Sydney 2000

Whitfield rises to the occasion in triathlon debut

Triathlon made its official Olympic debut in Sydney and proved an instant hit. The format - a 1,500m open water swim, followed by a 40km cycle ride and a 10,000m run – made for a tough, and exhilarating contest.

Predicting a winner was hard, since none of the participants had ever been exposed to the peculiar demands of the Olympic stage. And the men’s competition threw up a complete surprise in the form of Canada’s Simon Whitfield.

Whitfield was ranked only 13th in the world and had not won a triathlon in a year. Yet while some of his rivals appeared overawed by the occasion, Whitfield was inspired, and he seemed to draw energy and confidence from the scale of the event.

Confident that he was the fastest runner in the field, Whitfield expected to come into his own towards the end of the triathlon. So his tactics were to stay in touch during the swimming and cycling, and then try to use his running speed to catch the leaders.

Australia’s Craig Walton led after the swim but quickly faded after the switch to bikes, when South Africa's Conrad Stoltz and French world champion Olivier Marceau took over at the front. They finished the cycling section a minute clear of the field, with Whitfield back in 24th place. However, neither Stoltz nor Marceau were strong enough runners to maintain their place at the front. Stoltz dropped back quickly, while Marceau was overtaken by Germany's Stephan Vuckovic after 6km.
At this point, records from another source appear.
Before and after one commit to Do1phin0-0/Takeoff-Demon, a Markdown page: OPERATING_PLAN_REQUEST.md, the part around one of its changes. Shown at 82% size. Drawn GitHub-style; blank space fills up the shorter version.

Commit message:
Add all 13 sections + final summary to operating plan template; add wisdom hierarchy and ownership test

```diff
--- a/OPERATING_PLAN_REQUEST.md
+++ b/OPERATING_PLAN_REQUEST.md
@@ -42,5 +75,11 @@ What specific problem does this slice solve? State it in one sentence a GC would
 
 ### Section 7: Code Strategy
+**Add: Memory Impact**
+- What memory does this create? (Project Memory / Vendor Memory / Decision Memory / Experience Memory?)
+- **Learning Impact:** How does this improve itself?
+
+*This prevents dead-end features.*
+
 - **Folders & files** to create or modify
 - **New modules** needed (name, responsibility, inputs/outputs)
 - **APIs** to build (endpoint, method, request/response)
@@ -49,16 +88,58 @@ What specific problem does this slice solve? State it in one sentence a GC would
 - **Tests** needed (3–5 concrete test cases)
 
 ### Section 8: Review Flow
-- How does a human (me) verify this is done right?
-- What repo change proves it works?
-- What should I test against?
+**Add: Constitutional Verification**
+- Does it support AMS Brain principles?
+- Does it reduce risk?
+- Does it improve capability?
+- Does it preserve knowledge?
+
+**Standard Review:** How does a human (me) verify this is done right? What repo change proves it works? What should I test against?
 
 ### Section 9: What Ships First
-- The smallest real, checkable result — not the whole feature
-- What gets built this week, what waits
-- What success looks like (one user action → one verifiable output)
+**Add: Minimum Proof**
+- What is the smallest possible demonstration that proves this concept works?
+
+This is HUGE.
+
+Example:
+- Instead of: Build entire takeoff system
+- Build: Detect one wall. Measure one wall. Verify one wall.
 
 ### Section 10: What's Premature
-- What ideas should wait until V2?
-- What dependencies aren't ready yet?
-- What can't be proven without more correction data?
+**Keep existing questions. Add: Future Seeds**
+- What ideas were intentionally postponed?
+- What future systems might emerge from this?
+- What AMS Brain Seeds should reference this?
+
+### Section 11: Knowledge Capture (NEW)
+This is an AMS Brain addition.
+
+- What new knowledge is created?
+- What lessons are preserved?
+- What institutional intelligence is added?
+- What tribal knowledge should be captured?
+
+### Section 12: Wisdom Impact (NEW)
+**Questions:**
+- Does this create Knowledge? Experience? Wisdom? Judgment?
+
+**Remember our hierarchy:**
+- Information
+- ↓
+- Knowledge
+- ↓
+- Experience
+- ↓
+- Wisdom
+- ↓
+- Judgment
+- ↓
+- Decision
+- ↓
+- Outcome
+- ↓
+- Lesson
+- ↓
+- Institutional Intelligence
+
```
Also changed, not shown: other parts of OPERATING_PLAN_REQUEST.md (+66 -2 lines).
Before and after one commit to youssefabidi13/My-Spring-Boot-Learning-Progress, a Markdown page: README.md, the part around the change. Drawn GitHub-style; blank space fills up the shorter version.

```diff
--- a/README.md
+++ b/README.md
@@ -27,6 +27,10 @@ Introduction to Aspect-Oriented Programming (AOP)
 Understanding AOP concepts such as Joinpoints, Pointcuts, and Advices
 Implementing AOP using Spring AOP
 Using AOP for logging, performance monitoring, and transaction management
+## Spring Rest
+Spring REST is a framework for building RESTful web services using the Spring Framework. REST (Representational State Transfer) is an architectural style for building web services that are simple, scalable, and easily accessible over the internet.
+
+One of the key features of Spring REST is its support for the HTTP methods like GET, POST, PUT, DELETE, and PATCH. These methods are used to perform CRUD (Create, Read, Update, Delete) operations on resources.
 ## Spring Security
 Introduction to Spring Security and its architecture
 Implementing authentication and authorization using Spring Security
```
Whitfield was still closing the gap and he caught the German with about a kilometre to go. Vuckovic's response was to open up a gap once more, only for the Canadian to come back at him again. The two men were using every bit of energy in their body, but with 200m left it was Whitfield who sprinted clear, finally crossing the line 12 seconds clear.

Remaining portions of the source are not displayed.